It was on july 5th, the preview of Lætitia Carton’s movie Le Grand Bal, in the small Luminor, cosy movie theater in the Marais, historical neighbourhood of Paris. It was followed by an amazing streetball organised by Paris Bal Folk, featuring Aurélien Clarambaux and Tony & The Sof. The screening was sold out, and all the parisian dancers were squeezed at the entrance to discover the movie they waited for so long. For a year and a half they watched the trailer, with a big question in mind : beyond the trailer, will the movie represent the true spirit of Gennetines, le Grand Bal, and the atmosphere of bal folk. Will it be possible to send my close relations, the non dancer ones, to the movie and finally say » Go see that movie, you’ll understand what I live and love in bal folk » ?
What if you’re not a dancer ?
As a dancer, you’ll see a lot of familiar faces passing by. A lot of « gosh I danced with that guy/girl too, I sooooo understand the smile on their faces ». Everyone is beautiful, the photography is gorgeous, and so is the music (of course). Everybody laugh when they see a familiar face, or a typical situation. I will ask non dancers, to see if they were captivated as I was.

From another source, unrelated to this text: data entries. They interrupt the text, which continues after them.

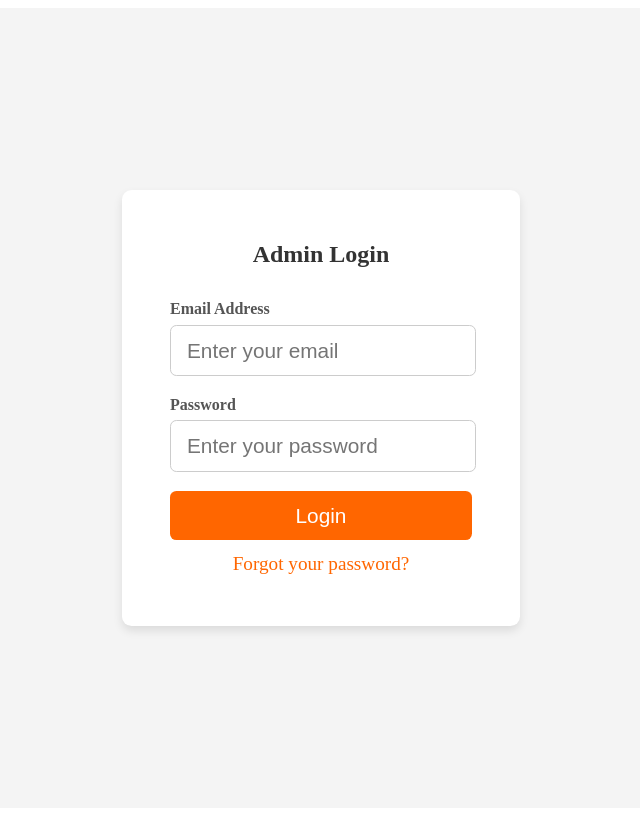
After one commit to cali4nian/coreProgramming, a PHP site: page /login.html in a window 1280 px wide. The commit adds this page. Shown: the whole page, without its empty margins (319-959 px from the left). Run offline with PHP 8.4, Linux system fonts and the light colour scheme.

Commit message:
add login and adjust css

```diff
--- /dev/null
+++ b/sportsFunnelWebsite/css/login.css
@@ -0,0 +1,71 @@
+.admin-login-container {
+  display: flex;
+  justify-content: center;
+  align-items: center;
+  height: 100vh;
+  background: #f4f4f4;
+}
+
+.login-box {
+  width: fit-content;
+  padding: 2rem 3rem;
+  background: #fff;
+  box-shadow: 0 0.3rem 0.6rem rgba(0, 0, 0, 0.1);
+  border-radius: 0.6rem;
+  text-align: center;
+}
+
+.login-box h2 {
+  margin-bottom: 2rem;
+  color: #333;
+}
+
+.input-group {
+  margin-bottom: 1.2rem;
+  text-align: left;
+}
+
+.input-group label {
+  display: block;
+  font-weight: bold;
+  margin-bottom: 0.4rem;
+  color: #555;
+}
+
+.input-group input {
+  width: 90%;
+  padding: 0.8rem 1rem;
+  border: 0.09rem solid #ccc;
+  border-radius: 0.4rem;
+  font-size: 1.3rem;
+}
+
+button {
+  width: 100%;
+  padding: 0.8rem;
+  background: #ff6600;
+  color: #fff;
+  border: none;
+  border-radius: 0.4rem;
+  font-size: 1.3rem;
+  cursor: pointer;
+  transition: 0.3s;
+}
+
+button:hover {
+  background: #e65c00;
+}
+
+.forgot-password {
+  margin-top: 0.8rem;
+  font-size: 1.2rem;
+}
+
+.forgot-password a {
+  color: #ff6600;
+  text-decoration: none;
+}
+
+.forgot-password a:hover {
+  text-decoration: underline;
+}
--- /dev/null
+++ b/sportsFunnelWebsite/login.html
@@ -0,0 +1,31 @@
+<!DOCTYPE html>
+<html lang="en">
+  <head>
+    <meta charset="UTF-8" />
+    <meta name="viewport" content="width=device-width, initial-scale=1.0" />
+    <link rel="shortcut icon" href="img/basketballLogo.webp" type="image/x-icon" />
+    <link rel="stylesheet" href="css/login.css" />
+    <title>Administrator Login</title>
+  </head>
+  <body>
+    <!-- Admin Login Section -->
+    <section class="admin-login-container">
+      <div class="login-box">
+        <h2>Admin Login</h2>
+        <form action="/login" method="POST">
+          <div class="input-group">
+            <label for="email">Email Address</label>
+            <input type="email" id="email" name="email" placeholder="Enter your email" required />
+          </div>
+          <div class="input-group">
+            <label for="password">Password</label>
+            <input type="password" id="password" name="password" placeholder="Enter your password" required />
+          </div>
+          <button type="submit">Login</button>
+          <p class="forgot-password"><a href="/forgot-password">Forgot your password?</a></p>
+        </form>
+      </div>
+    </section>
+    <!-- END Admin Login Section -->
+  </body>
+</html>
```
Also changed, not shown: sportsFunnelWebsite/css/privacy-policy.css (+12 -12 lines), sportsFunnelWebsite/css/terms-of-use.css (+12 -12 lines).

Some voices, some testimonies, are directly addressed to them, with accounts of people leaving early because they couldn’t integrate, people facing refusal because they’re not good enough. The movie shows the great humanity of bal folk, but isn’t hiding its flaws either.
A « neo » movie ?
I am not sure the movie will please to the more traditional dancers amongst us.
Laetitia Carton couldn’t show everything. I guess with all the images she shot, she could have made three movies, with enough images to please beginners, experts, traditional dancers and the mazurka-hug-contact-dancers… But for me, the fundamental is here, and the movie a success. It’s beautiful, it’s delicate. And it leaves you with a smile and wish to go back to Gennetines.